This is so well said, and shows such sympathetic understanding of the condition of working class women, that it could hardly be bettered. I think "beaten down anger" and "choked back tears" is indeed the lot of many working class women.  But why limit this to women?  After all they are merely leading the way for us all under putrefying  capitalism. Maybe we're all doomed to choke on our tears?  

 

 

 

Fred
An article on libcom  by Luz

An article on libcom  by Luz Sierra  called "Being a Woman Organizer isn't Easy" echoes some of the points made by comrade Firoz Akbery in the piece above.   Luz Sierra  has clearly had a very difficult and uneasy time as a woman in Latin American society where male dominance isn't only taken for granted but enforced too. Female opportunities for education are even contained,if not prohibited,  presumably to block the flowering of any rebellious tendencies.  The same is frequently the case, if not the norm, in Islamic societies,  where women take second  place to all-dominant if not all-conquering males. After all, are not the deities in monotheistic religions all men too?  Are not men always right in what they say and women wrong, should they dare to speak or disagree at all?  The role of religion in encouraging the repression of women, and other sexual deviants (lol!) should never be overlooked.  Christianity is no different from Islam, Buddhism and Hinduism in this matter. All religion comes to the aid of capitalism in this  business:  that is the repression of women to the dictates of men. And the repression of everyone, including the bourgeoisie itself, to the dictates of capital. 

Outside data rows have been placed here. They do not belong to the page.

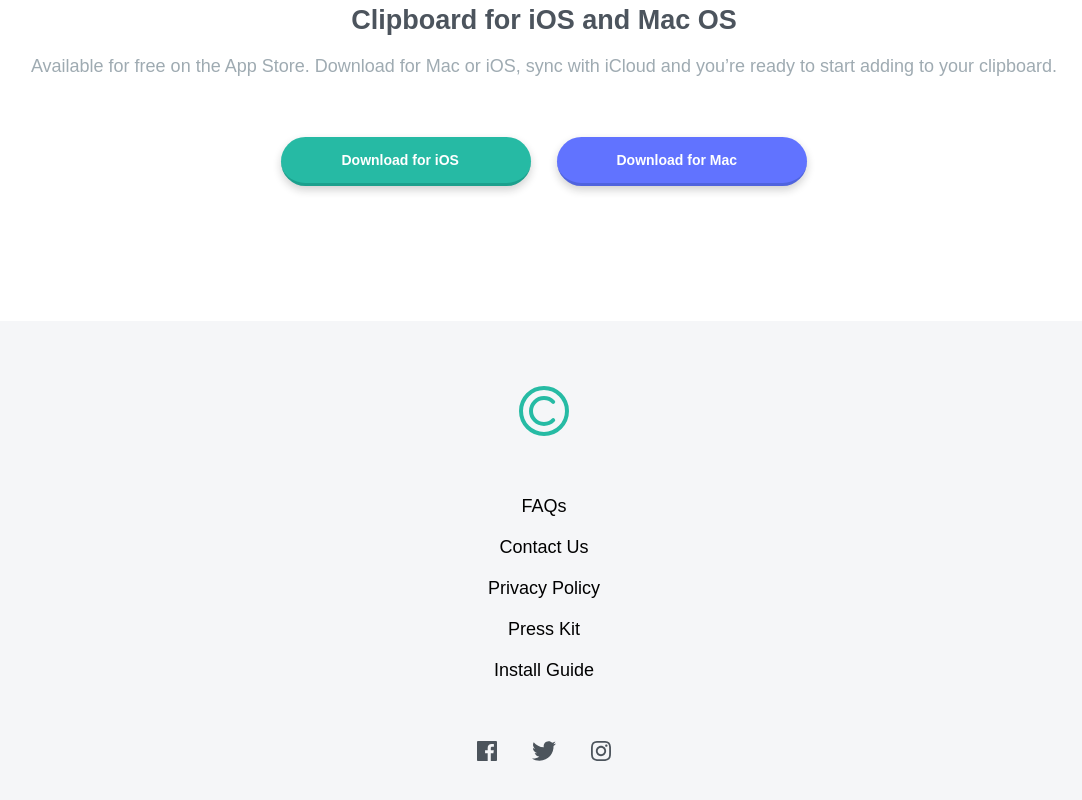
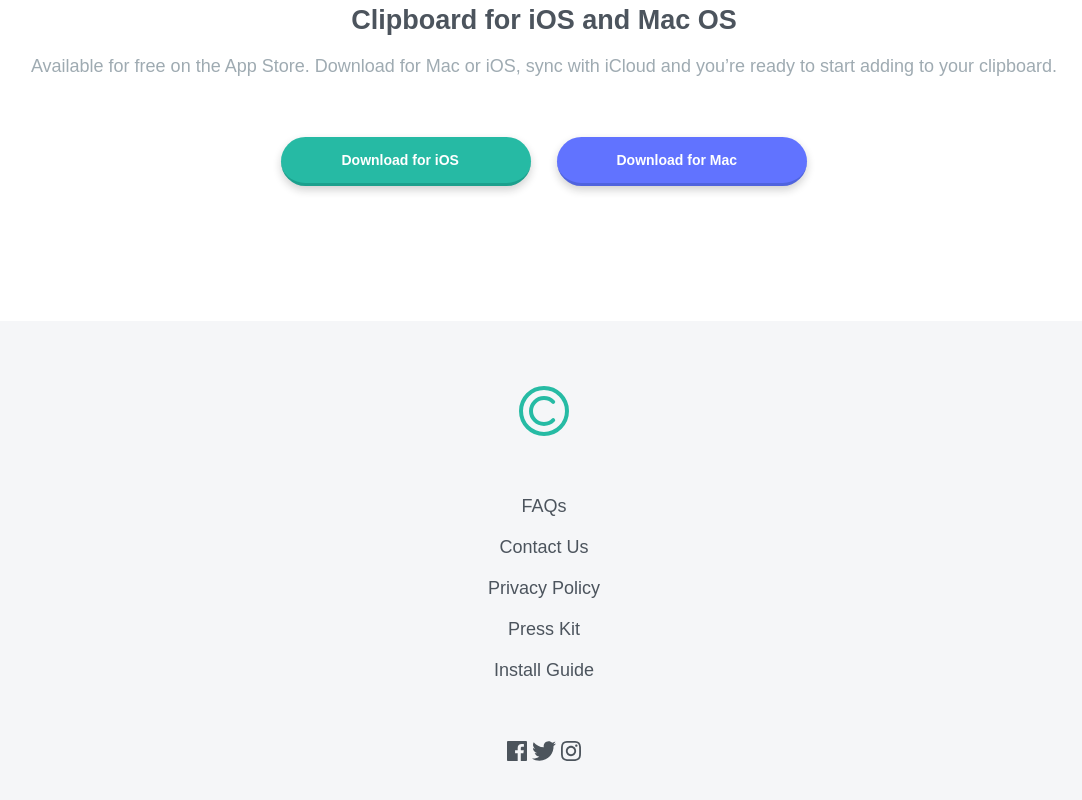
Before and after one commit to sheriallisdev/clipboard-landing-page, a website: page index.html in a window 1280 px wide. Shown: the part 5883-6683 px from the top of the page, without its empty margins (96-1178 px from the left). Drawn offline with Linux system fonts and the light colour scheme; a web font is replaced by a local one.

Commit message:
Add link styles

```diff
--- a/index.html
+++ b/index.html
@@ -6,7 +6,7 @@
 
   <link rel="icon" type="image/png" sizes="32x32" href="./images/favicon-32x32.png">
 
-  <title>Frontend Mentor | Clipboard landing page</title>
+  <title>Clipboard</title>
   <link href="https://fonts.googleapis.com/css?family=Bai+Jamjuree:400,600&display=swap" rel="stylesheet">
   <link rel="stylesheet" href="./css/styles.css">
 
@@ -159,20 +159,20 @@
       <footer>
           <img src="./images/logo.svg" alt="" class="logo">
           <ul>
-            <li>FAQs</li>
-            <li>Contact Us</li>
+            <li><a href="#">FAQs</a></li>
+            <li><a href="#">Contact Us</a></li>
           </ul>
           <ul>
-            <li>Privacy Policy</li>
-            <li>Press Kit</li>
+            <li><a href="#">Privacy Policy</a></li>
+            <li><a href="#">Press Kit</a></li>
           </ul>
           <ul>
-            <li>Install Guide</li>
+            <li><a href="#">Install Guide</a></li>
           </ul>
           <div class="social-icons">
-            <img src="./images/icon-facebook.svg" alt="">
-            <img src="./images/icon-twitter.svg" alt="">
-            <img src="./images/icon-instagram.svg" alt="">
+            <a href="#"><img src="./images/icon-facebook.svg" alt=""></a>
+            <a href="#"><img src="./images/icon-twitter.svg" alt=""></a>
+            <a href="#"><img src="./images/icon-instagram.svg" alt=""></a>
           </div>
         </footer>
       </div>
--- a/src/scss/styles.scss
+++ b/src/scss/styles.scss
@@ -197,6 +197,15 @@
 
     li {
       padding: 10px;
+
+      a {
+        text-decoration: none;
+        color: $grayish-blue-dark;
+        transition: color .2s ease-in-out;
+        &:hover{
+          color: $cyan;
+        }
+      }
     }
   }
 
@@ -305,6 +314,7 @@
     align-items: flex-start;
     padding-top: 60px;
     width: 1440px;
+    text-align: left;
 
     .logo {
       margin: 0;
```
Also changed, not shown: css/styles.css.
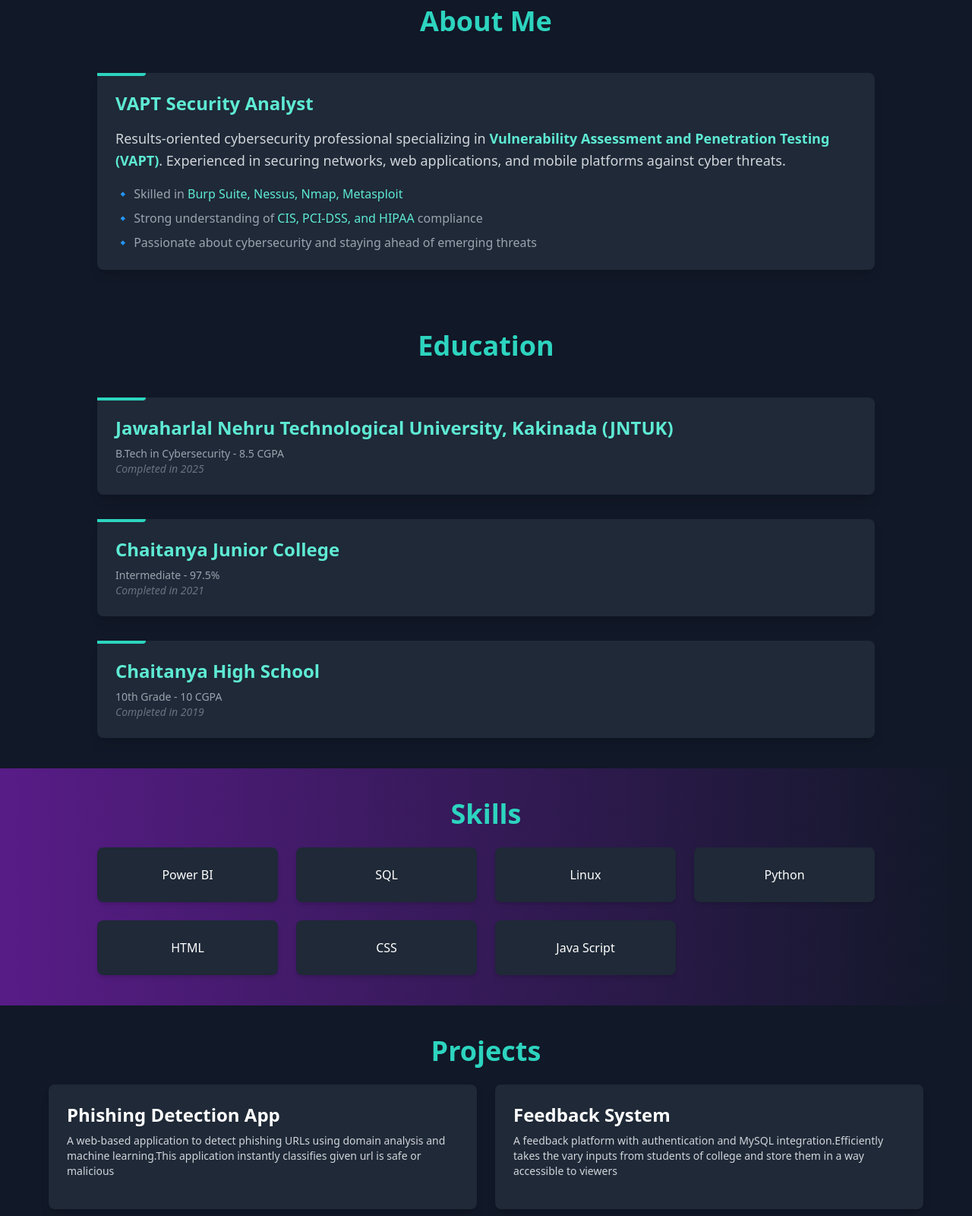
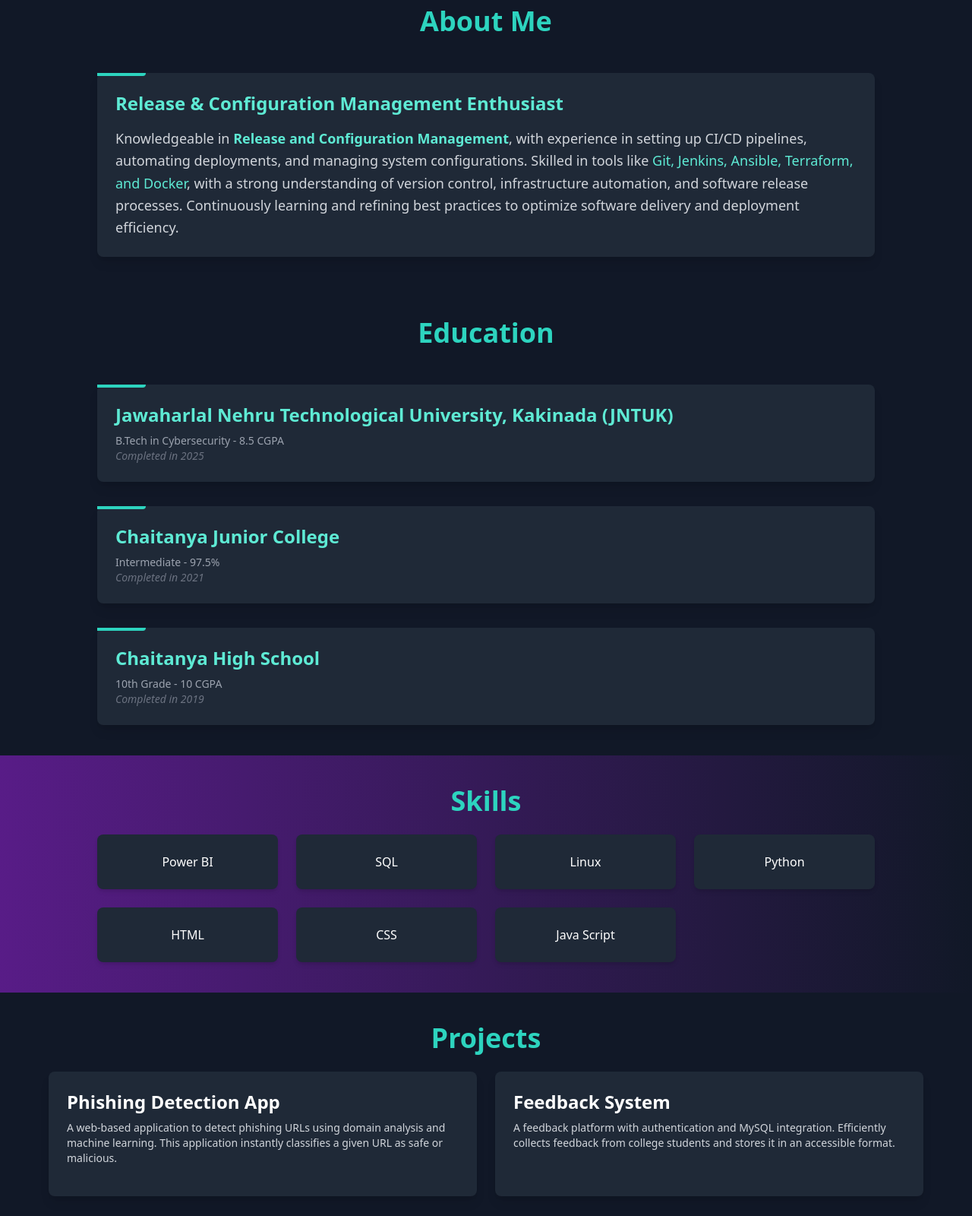
Before and after one commit to PoluriLakshmiSatwika/My_Portfolio, a plain HTML site: page index.html in a window 1280 px wide. Shown: the part 900-2500 px from the top of the page at 76% size. Drawn offline with nearby package versions, Linux system fonts and the light colour scheme.

Commit message:
Updated index.html

```diff
--- a/index.html
+++ b/index.html
@@ -41,19 +41,17 @@
   <h2 class="text-4xl font-bold mb-12 text-center text-teal-400">About Me</h2>
   <div class="max-w-5xl mx-auto bg-gray-800 rounded-lg shadow-lg p-6 transition-transform transform hover:scale-105">
     <div class="absolute top-0 left-0 bg-teal-400 h-1 w-16 rounded-br-lg"></div>
-    <h3 class="text-2xl font-semibold text-teal-300 mb-4">VAPT Security Analyst</h3>
+    <h3 class="text-2xl font-semibold text-teal-300 mb-4">Release & Configuration Management Enthusiast</h3>
     <p class="text-gray-300 text-lg leading-relaxed">
-      Results-oriented cybersecurity professional specializing in
-      <span class="text-teal-300 font-semibold">Vulnerability Assessment and Penetration Testing (VAPT)</span>.
-      Experienced in securing networks, web applications, and mobile platforms against cyber threats.
+      Knowledgeable in <span class="text-teal-300 font-semibold">Release and Configuration Management</span>,
+      with experience in setting up CI/CD pipelines, automating deployments, and managing system configurations.
+      Skilled in tools like <span class="text-teal-300">Git, Jenkins, Ansible, Terraform, and Docker</span>,
+      with a strong understanding of version control, infrastructure automation, and software release processes.
+      Continuously learning and refining best practices to optimize software delivery and deployment efficiency.
     </p>
-    <ul class="mt-4 space-y-2 text-gray-400">
-      <li>🔹 Skilled in <span class="text-teal-300">Burp Suite, Nessus, Nmap, Metasploit</span></li>
-      <li>🔹 Strong understanding of <span class="text-teal-300">CIS, PCI-DSS, and HIPAA</span> compliance</li>
-      <li>🔹 Passionate about cybersecurity and staying ahead of emerging threats</li>
-    </ul>
   </div>
 </section>
+
 
 
 <!-- Education Section -->
@@ -102,20 +100,30 @@
 <section id="projects" class="p-10 bg-gray-900">
   <h2 class="text-4xl font-bold mb-6 text-center text-teal-400">Projects</h2>
   <div class="grid grid-cols-1 md:grid-cols-2 gap-6 max-w-6xl mx-auto">
+
     <!-- Project Card 1 -->
-      <div class="bg-gray-800 p-6 rounded-lg shadow-lg hover:shadow-teal-400 transition-shadow">
+    <a href="https://github.com/PoluriLakshmiSatwika/phishing_detector" target="_blank"
+       class="bg-gray-800 p-6 rounded-lg shadow-lg hover:shadow-teal-400 transition-shadow block">
       <h3 class="text-2xl font-bold mb-2">Phishing Detection App</h3>
-        <p class="text-sm text-gray-300 mb-4">A web-based application to detect phishing URLs using domain analysis and machine learning.This application instantly classifies given url is safe or malicious</p>
+      <p class="text-sm text-gray-300 mb-4">
+        A web-based application to detect phishing URLs using domain analysis and machine learning.
+        This application instantly classifies a given URL as safe or malicious.
+      </p>
+    </a>
+
+    <!-- Project Card 2 -->
+    <a href="https://github.com/PoluriLakshmiSatwika/feedback" target="_blank"
+       class="bg-gray-800 p-6 rounded-lg shadow-lg hover:shadow-teal-400 transition-shadow block">
+      <h3 class="text-2xl font-bold mb-2">Feedback System</h3>
+      <p class="text-sm text-gray-300 mb-4">
+        A feedback platform with authentication and MySQL integration.
+        Efficiently collects feedback from college students and stores it in an accessible format.
+      </p>
+    </a>
 
   </div>
-      <!-- Project Card 2 -->
-      <div class="bg-gray-800 p-6 rounded-lg shadow-lg hover:shadow-teal-400 transition-shadow">
-        <h3 class="text-2xl font-bold mb-2">Feedback System</h3>
-        <p class="text-sm text-gray-300 mb-4">A feedback platform with authentication and MySQL integration.Efficiently takes the vary inputs from students of college and store them in a way accessible to viewers</p>
+</section>
 
-      </div>
-    </div>
-  </section>
 
   <!-- Certifications Section -->
 
@@ -189,18 +197,7 @@
       <h3 class="text-lg font-semibold text-teal-300 mb-2">SOC Training</h3>
       <p class="text-sm text-gray-300"> Focuses on equipping the skills needed to monitor, detect, analyze, and respond to cybersecurity threats in real time. </p>
     </div>
-    <!-- Task 1 -->
-    <div class="relative bg-gray-800 p-6 rounded-lg shadow-lg transition-transform transform hover:scale-105">
-      <div class="absolute top-0 left-0 bg-teal-400 h-1 w-16 rounded-br-lg"></div>
-      <h3 class="text-lg font-semibold text-teal-300 mb-2">Certified in Cybersecurity</h3>
-      <p class="text-sm text-gray-300">Currently preparing for the Certified in Cybersecurity exam to enhance my knowledge and skills in foundational security concepts.</p>
-    </div>
-    <!-- Task 2 -->
-    <div class="relative bg-gray-800 p-6 rounded-lg shadow-lg transition-transform transform hover:scale-105">
-      <div class="absolute top-0 left-0 bg-teal-400 h-1 w-16 rounded-br-lg"></div>
-      <h3 class="text-lg font-semibold text-teal-300 mb-2">CEH Certification</h3>
-      <p class="text-sm text-gray-300">Actively preparing for the Certified Ethical Hacker (CEH) certification to delve deeper into ethical hacking and penetration testing.</p>
-    </div>
+
     <!-- Task 3 -->
     <div class="relative bg-gray-800 p-6 rounded-lg shadow-lg transition-transform transform hover:scale-105">
       <div class="absolute top-0 left-0 bg-teal-400 h-1 w-16 rounded-br-lg"></div>
```
Lines whose indentation alone changed are shown as unchanged.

Capitalism takes this as a natural given right.  But then capitalism takes it as the natural order that all humanity should be subservient to its own, that is to say capitalism's, dictates and requirements, even to the point of demanding  blood sacrifice for its preservation!  Look at its passion for war and delight in modern goon squads!  Ukraine! Syria!   In this it rather resembles the ancient religion of  Peru, where quantities of blood were offered to the gods in ritual sacrifice. This to ensure the harvest, success in battle, and the ongoing rule of the priestly elite and other exploiters.   It would take a superior and better armed religion arriving from Spain to bring this blood shed to a close, substituting its own forms of death and destruction in the pursuit of golden riches such as to make the blood letting of the earlier ethnic exploiters look like child's play.   It has to be said though, that women did not play any significant part in these barbarities, never being required to take part in War the proud prerogative of men!  It took capitalist decadence and modern warfare to extend the privilege of murder,mayhem and destruction to the ranks of women. 

 

But this is not Luz  Sierra's quarrel.   She is more concerned with gender inequalities as she  sees  them, and she sees them as emanating from domineering men. She doesn't however see men as being manipulated, exploited or brutalized themselves by their subservience to capitalism.  She doesn't see us all as brutalized by capitalism, and this is a pity.  But perhaps she will one day soon. 

 

But her view of the unhappy condition of many presumably mainly working class women echoes that of  comrade Firoz in the article above. I can quote a paragraph here. 

Luz Sierra wrote:
 Hearing the stories and witnessing the sorrow of all the women who are blatant victims of patriarchy has inspired me to keep moving forward as an organizer. Watching my mother be passive with my father, witnessing my sisters being forced to display undesirable traits, and watching the tears women have shed after sharing their unfortunate stories of living under the oppressive rule of male figures has allowed me to turn anger into energy devoted to creating a society where women are no longer oppressed. I am tired of having to face gender inequality and watching women fall into its traps. We cannot continue to neglect this issue and endure these obstacles alone. As revolutionary women, we must take these matters seriously and find strategies and solutions to overcome them.

      

I'm sure her appeal will strike a chord with readers of this forum. I'm sure she could find strategies and solutions on this very website, or that of Internationalist  Voice.